What you are asked to do: Leave the pictures out and reproduce all the entries word for word.
━━━━━ Study material ━━━━━
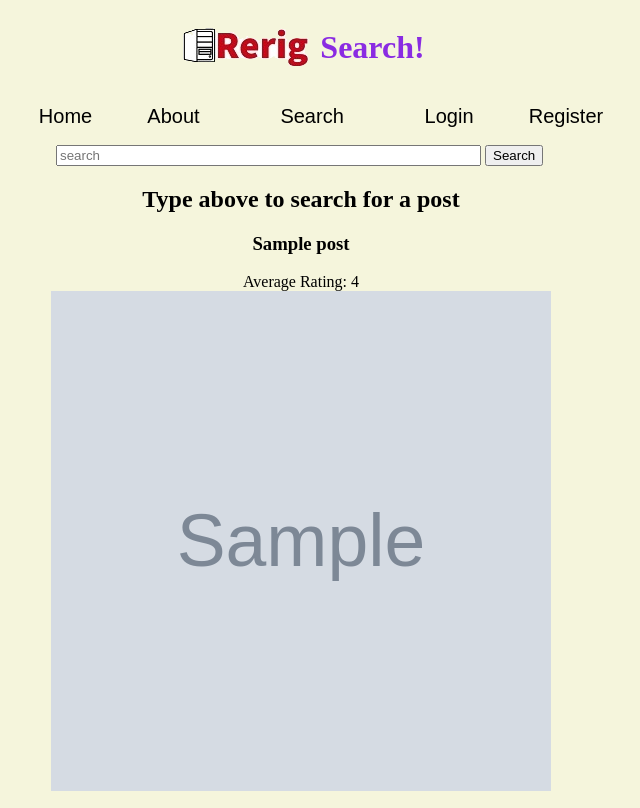
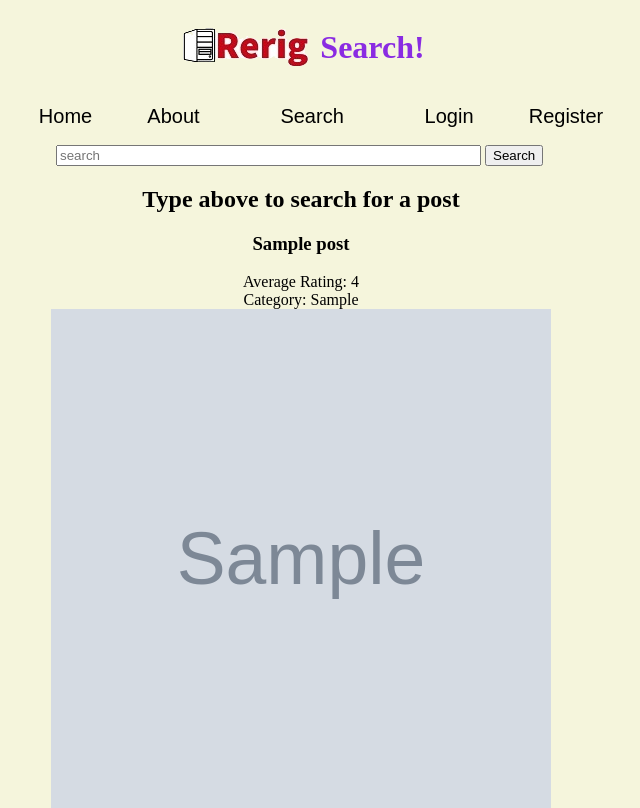
Before and after one commit to CoderRokas/ReRig_project, a Django app: page /rerig/search/ in a window 1280 px wide. Shown: the top 808 px of the page, without its empty margins (339-979 px from the left). Run offline with Django 3.2, Linux system fonts and the light colour scheme; tables that the repository leaves empty hold one stand-in row (values such as "Sample post"); grey boxes marked "Sample" are stand-in pictures.

Commit message:
Added category to under the average rating in index and search templates

```diff
--- a/static/css/base.css
+++ b/static/css/base.css
@@ -183,6 +183,6 @@ body {
     background-color: rgb(224, 224, 190);
 }
 
-.post-display-rating{
+.post-display-details{
     text-align: center;
 }
--- a/templates/rerig/Index.html
+++ b/templates/rerig/Index.html
@@ -20,7 +20,8 @@
             <a href="{% url 'rerig:show_post' post.id %}">
             <div class="post-container">
                 <h3 class="post-title-text">{{ post.title }}</h3>
-                <div class="post-display-rating">Average Rating: {{ post.averageRating }}</div>
+                <div class="post-display-details">Average Rating: {{ post.averageRating }}</div>
+                <div class="post-display-details">Category: {{ post.category }}</div>
                 <div class="post-image">
                     <img id="postImage" src="{{ MEDIA_URL }}{{ post.picture }}" alt="post-picture" />
                 </div>
--- a/templates/rerig/search.html
+++ b/templates/rerig/search.html
@@ -33,7 +33,8 @@
                 <a href="{% url 'rerig:show_post' post.id %}">
                 <div class="post-container">
                     <h3 class="post-title-text">{{ post.title }}</h3>
-                    <div class="post-display-rating">Average Rating: {{ post.averageRating }}</div>
+                    <div class="post-display-details">Average Rating: {{ post.averageRating }}</div>
+                    <div class="post-display-details">Category: {{ post.category }}</div>
                     <div class="post-image">
                         <img id="postImage" src="{{ MEDIA_URL }}{{ post.picture }}" alt="post-picture" />
                     </div>
```
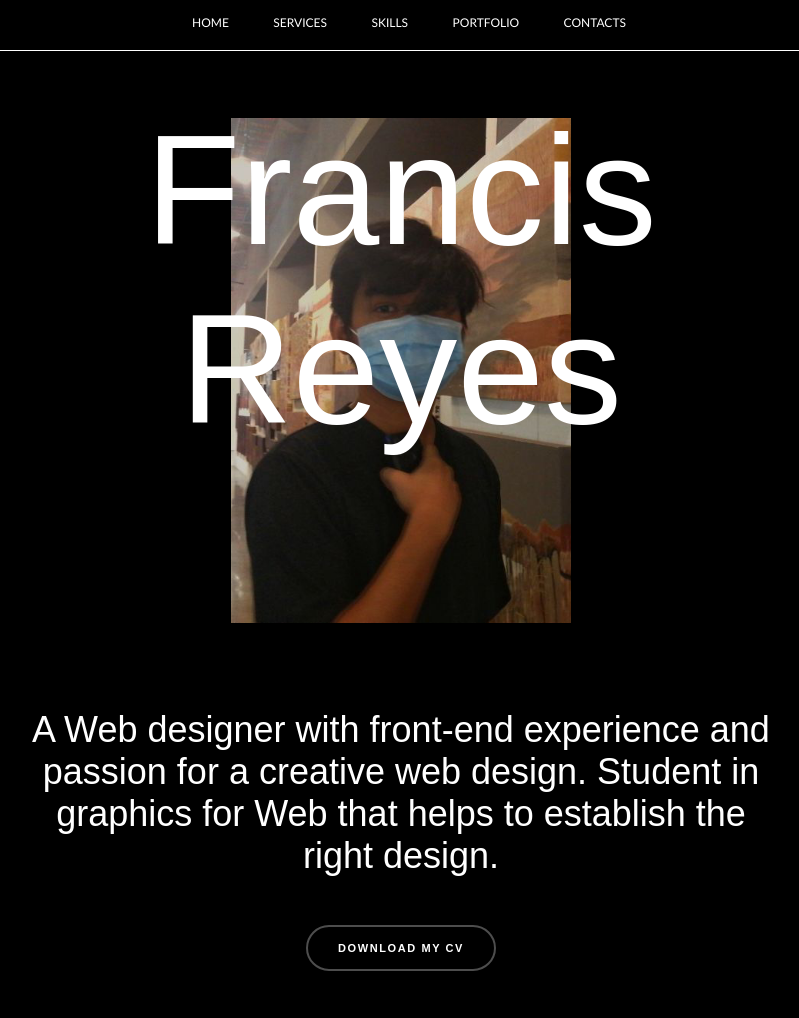
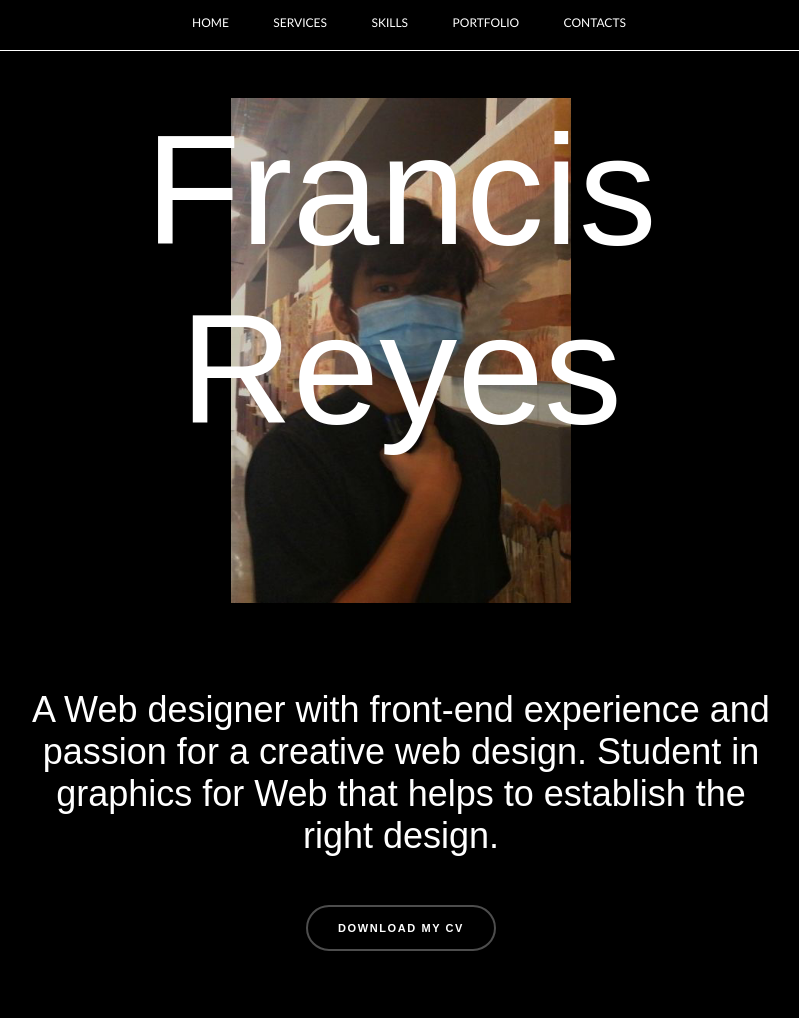
Before and after one commit to reyessirski/Portfolio-github.io, a plain HTML site: page index.html in a window 1280 px wide. Shown: the top 1018 px of the page, without its empty margins (239-1038 px from the left). Drawn offline with nearby package versions, Linux system fonts and the light colour scheme; a web font is replaced by a local one.

Commit message:
Update index.html

```diff
--- a/index.html
+++ b/index.html
@@ -24,7 +24,7 @@
 		</div>
 
 	<div class="container" id="aboutme" style="margin-top: 60px">
-		<img class="center" style="margin-top: 50px; margin-bottom: 50px; width: 340px;" src="me.png" alt="me">
+		<img class="center" style="margin-top: 30px; margin-bottom: 50px; width: 340px;" src="me.png" alt="me">
 		<div class="centered" style="font-family: Caudex, sans-serif; font-size: 156px; color: white;">
 		Francis Reyes
 	</div>
```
━━━━━
Solution to this problem:
Before and after one commit to CoderRokas/ReRig_project, a Django app: page /rerig/search/ in a window 1280 px wide. Shown: the top 808 px of the page, without its empty margins (339-979 px from the left). Run offline with Django 3.2, Linux system fonts and the light colour scheme; tables that the repository leaves empty hold one stand-in row (values such as "Sample post"); grey boxes marked "Sample" are stand-in pictures.

Commit message:
Added category to under the average rating in index and search templates

```diff
--- a/static/css/base.css
+++ b/static/css/base.css
@@ -183,6 +183,6 @@ body {
     background-color: rgb(224, 224, 190);
 }
 
-.post-display-rating{
+.post-display-details{
     text-align: center;
 }
--- a/templates/rerig/Index.html
+++ b/templates/rerig/Index.html
@@ -20,7 +20,8 @@
             <a href="{% url 'rerig:show_post' post.id %}">
             <div class="post-container">
                 <h3 class="post-title-text">{{ post.title }}</h3>
-                <div class="post-display-rating">Average Rating: {{ post.averageRating }}</div>
+                <div class="post-display-details">Average Rating: {{ post.averageRating }}</div>
+                <div class="post-display-details">Category: {{ post.category }}</div>
                 <div class="post-image">
                     <img id="postImage" src="{{ MEDIA_URL }}{{ post.picture }}" alt="post-picture" />
                 </div>
--- a/templates/rerig/search.html
+++ b/templates/rerig/search.html
@@ -33,7 +33,8 @@
                 <a href="{% url 'rerig:show_post' post.id %}">
                 <div class="post-container">
                     <h3 class="post-title-text">{{ post.title }}</h3>
-                    <div class="post-display-rating">Average Rating: {{ post.averageRating }}</div>
+                    <div class="post-display-details">Average Rating: {{ post.averageRating }}</div>
+                    <div class="post-display-details">Category: {{ post.category }}</div>
                     <div class="post-image">
                         <img id="postImage" src="{{ MEDIA_URL }}{{ post.picture }}" alt="post-picture" />
                     </div>
```
Before and after one commit to reyessirski/Portfolio-github.io, a plain HTML site: page index.html in a window 1280 px wide. Shown: the top 1018 px of the page, without its empty margins (239-1038 px from the left). Drawn offline with nearby package versions, Linux system fonts and the light colour scheme; a web font is replaced by a local one.

Commit message:
Update index.html

```diff
--- a/index.html
+++ b/index.html
@@ -24,7 +24,7 @@
 		</div>
 
 	<div class="container" id="aboutme" style="margin-top: 60px">
-		<img class="center" style="margin-top: 50px; margin-bottom: 50px; width: 340px;" src="me.png" alt="me">
+		<img class="center" style="margin-top: 30px; margin-bottom: 50px; width: 340px;" src="me.png" alt="me">
 		<div class="centered" style="font-family: Caudex, sans-serif; font-size: 156px; color: white;">
 		Francis Reyes
 	</div>
```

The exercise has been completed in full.